§ **ACTION ITEM**: Using the records below, output the stretch that opens with the line containing "diff --git a/scripts/export-android-icons.ts" and closes with the line containing "288dp image, so", exactly and including both lines, with nothing more.

[Structured diff data]

· · ·

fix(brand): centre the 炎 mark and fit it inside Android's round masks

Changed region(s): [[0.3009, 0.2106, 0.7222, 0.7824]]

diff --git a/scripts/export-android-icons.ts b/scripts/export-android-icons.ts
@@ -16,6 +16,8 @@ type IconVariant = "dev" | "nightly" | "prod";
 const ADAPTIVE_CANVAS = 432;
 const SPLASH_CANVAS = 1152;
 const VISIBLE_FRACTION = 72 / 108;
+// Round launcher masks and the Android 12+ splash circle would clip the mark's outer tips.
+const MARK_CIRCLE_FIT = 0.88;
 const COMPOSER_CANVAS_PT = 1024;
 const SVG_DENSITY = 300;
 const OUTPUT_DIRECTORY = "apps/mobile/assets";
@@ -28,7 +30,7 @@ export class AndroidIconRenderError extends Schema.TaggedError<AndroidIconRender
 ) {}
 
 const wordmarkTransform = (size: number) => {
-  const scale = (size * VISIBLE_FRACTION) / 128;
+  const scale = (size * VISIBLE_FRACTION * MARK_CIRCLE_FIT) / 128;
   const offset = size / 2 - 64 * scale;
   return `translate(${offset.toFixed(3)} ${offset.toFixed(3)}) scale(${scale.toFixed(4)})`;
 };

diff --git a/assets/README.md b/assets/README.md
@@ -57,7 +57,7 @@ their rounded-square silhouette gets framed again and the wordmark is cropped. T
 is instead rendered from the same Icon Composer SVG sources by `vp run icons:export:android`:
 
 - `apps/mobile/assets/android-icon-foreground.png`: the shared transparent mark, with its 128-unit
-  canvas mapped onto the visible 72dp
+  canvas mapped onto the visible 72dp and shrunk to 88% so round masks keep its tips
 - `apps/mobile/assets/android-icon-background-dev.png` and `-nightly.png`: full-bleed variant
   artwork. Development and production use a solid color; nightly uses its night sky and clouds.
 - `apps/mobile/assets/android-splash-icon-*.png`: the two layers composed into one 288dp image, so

· · ·

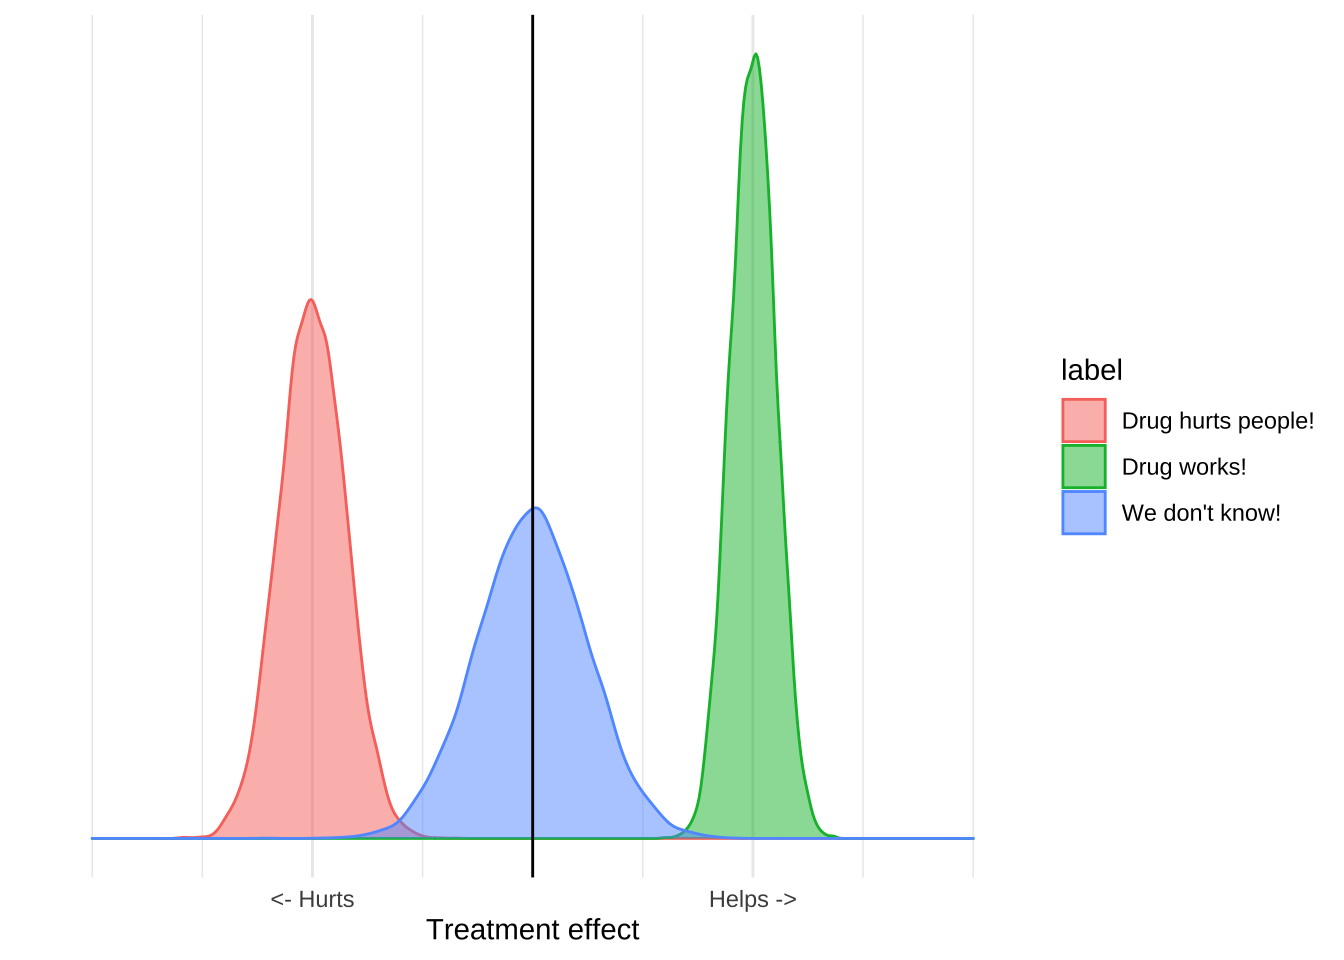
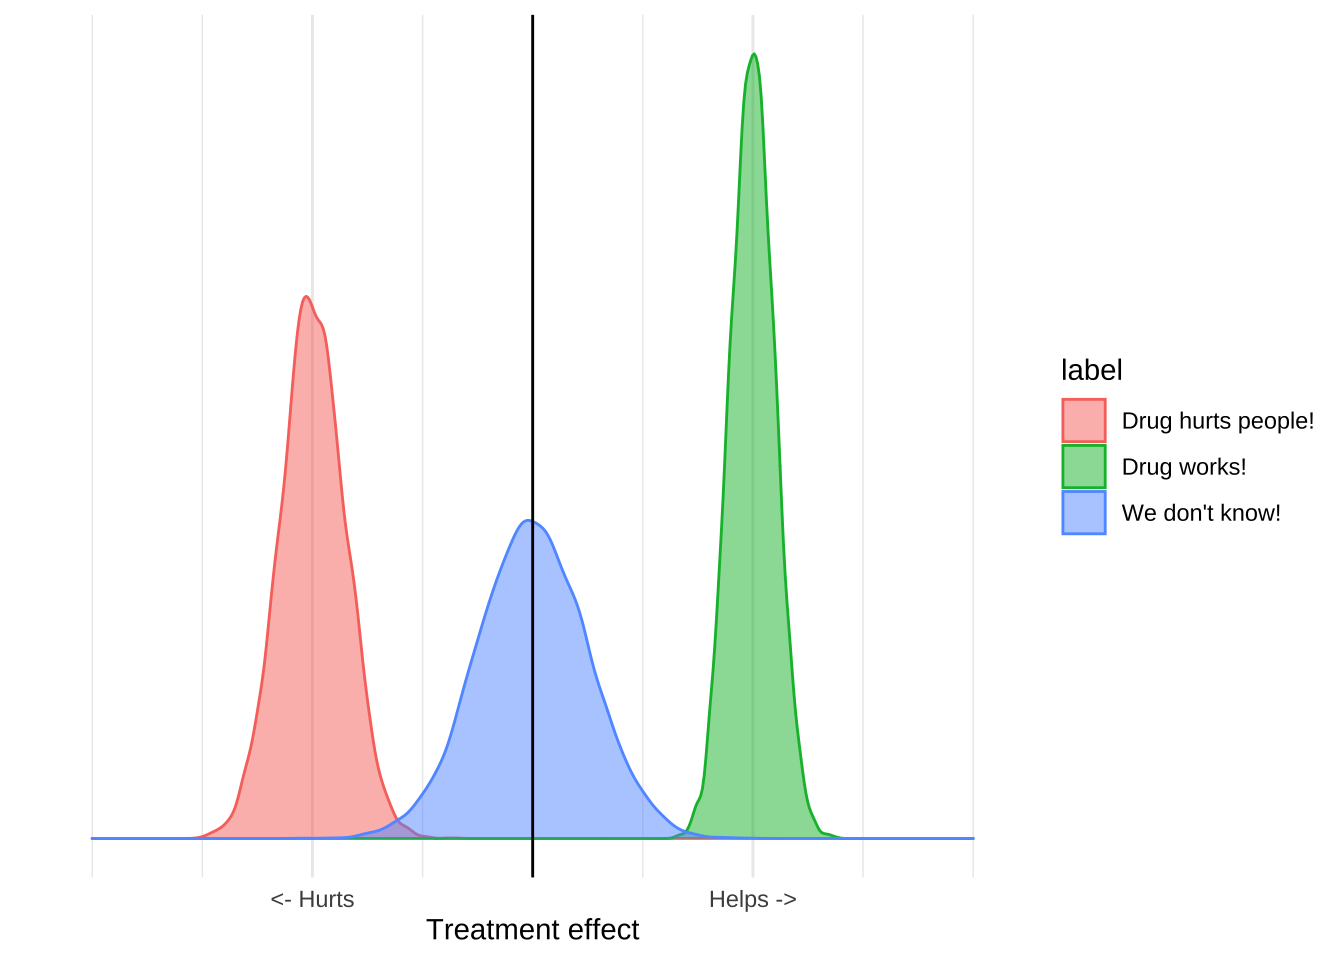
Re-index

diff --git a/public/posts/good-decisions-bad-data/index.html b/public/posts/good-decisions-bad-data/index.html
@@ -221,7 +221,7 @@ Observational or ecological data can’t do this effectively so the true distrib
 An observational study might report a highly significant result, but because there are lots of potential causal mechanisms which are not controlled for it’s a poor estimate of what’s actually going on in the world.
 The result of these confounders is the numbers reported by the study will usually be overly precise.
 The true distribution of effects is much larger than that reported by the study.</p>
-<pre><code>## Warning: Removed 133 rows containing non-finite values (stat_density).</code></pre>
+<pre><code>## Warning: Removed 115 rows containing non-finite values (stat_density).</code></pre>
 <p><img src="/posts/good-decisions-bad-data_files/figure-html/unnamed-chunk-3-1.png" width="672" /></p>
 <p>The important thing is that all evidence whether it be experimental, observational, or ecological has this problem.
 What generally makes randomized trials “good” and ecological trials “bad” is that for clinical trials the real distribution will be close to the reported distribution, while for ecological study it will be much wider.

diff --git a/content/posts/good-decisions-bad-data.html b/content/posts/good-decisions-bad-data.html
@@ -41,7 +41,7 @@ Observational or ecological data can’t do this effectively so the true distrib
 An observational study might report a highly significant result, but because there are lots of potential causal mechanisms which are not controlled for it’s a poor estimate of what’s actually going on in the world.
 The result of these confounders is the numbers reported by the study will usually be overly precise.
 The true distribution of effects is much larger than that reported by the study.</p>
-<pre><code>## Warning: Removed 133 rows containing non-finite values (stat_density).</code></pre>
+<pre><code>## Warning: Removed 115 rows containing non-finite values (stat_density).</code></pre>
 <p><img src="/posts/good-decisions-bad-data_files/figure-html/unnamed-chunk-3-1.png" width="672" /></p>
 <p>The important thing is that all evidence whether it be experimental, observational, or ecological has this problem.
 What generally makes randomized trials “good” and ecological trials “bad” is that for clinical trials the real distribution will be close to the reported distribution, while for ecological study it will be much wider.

· · ·

§ **RESPONSE BELOW**:
diff --git a/scripts/export-android-icons.ts b/scripts/export-android-icons.ts
@@ -16,6 +16,8 @@ type IconVariant = "dev" | "nightly" | "prod";
 const ADAPTIVE_CANVAS = 432;
 const SPLASH_CANVAS = 1152;
 const VISIBLE_FRACTION = 72 / 108;
+// Round launcher masks and the Android 12+ splash circle would clip the mark's outer tips.
+const MARK_CIRCLE_FIT = 0.88;
 const COMPOSER_CANVAS_PT = 1024;
 const SVG_DENSITY = 300;
 const OUTPUT_DIRECTORY = "apps/mobile/assets";
@@ -28,7 +30,7 @@ export class AndroidIconRenderError extends Schema.TaggedError<AndroidIconRender
 ) {}
 
 const wordmarkTransform = (size: number) => {
-  const scale = (size * VISIBLE_FRACTION) / 128;
+  const scale = (size * VISIBLE_FRACTION * MARK_CIRCLE_FIT) / 128;
   const offset = size / 2 - 64 * scale;
   return `translate(${offset.toFixed(3)} ${offset.toFixed(3)}) scale(${scale.toFixed(4)})`;
 };

diff --git a/assets/README.md b/assets/README.md
@@ -57,7 +57,7 @@ their rounded-square silhouette gets framed again and the wordmark is cropped. T
 is instead rendered from the same Icon Composer SVG sources by `vp run icons:export:android`:
 
 - `apps/mobile/assets/android-icon-foreground.png`: the shared transparent mark, with its 128-unit
-  canvas mapped onto the visible 72dp
+  canvas mapped onto the visible 72dp and shrunk to 88% so round masks keep its tips
 - `apps/mobile/assets/android-icon-background-dev.png` and `-nightly.png`: full-bleed variant
   artwork. Development and production use a solid color; nightly uses its night sky and clouds.
 - `apps/mobile/assets/android-splash-icon-*.png`: the two layers composed into one 288dp image, so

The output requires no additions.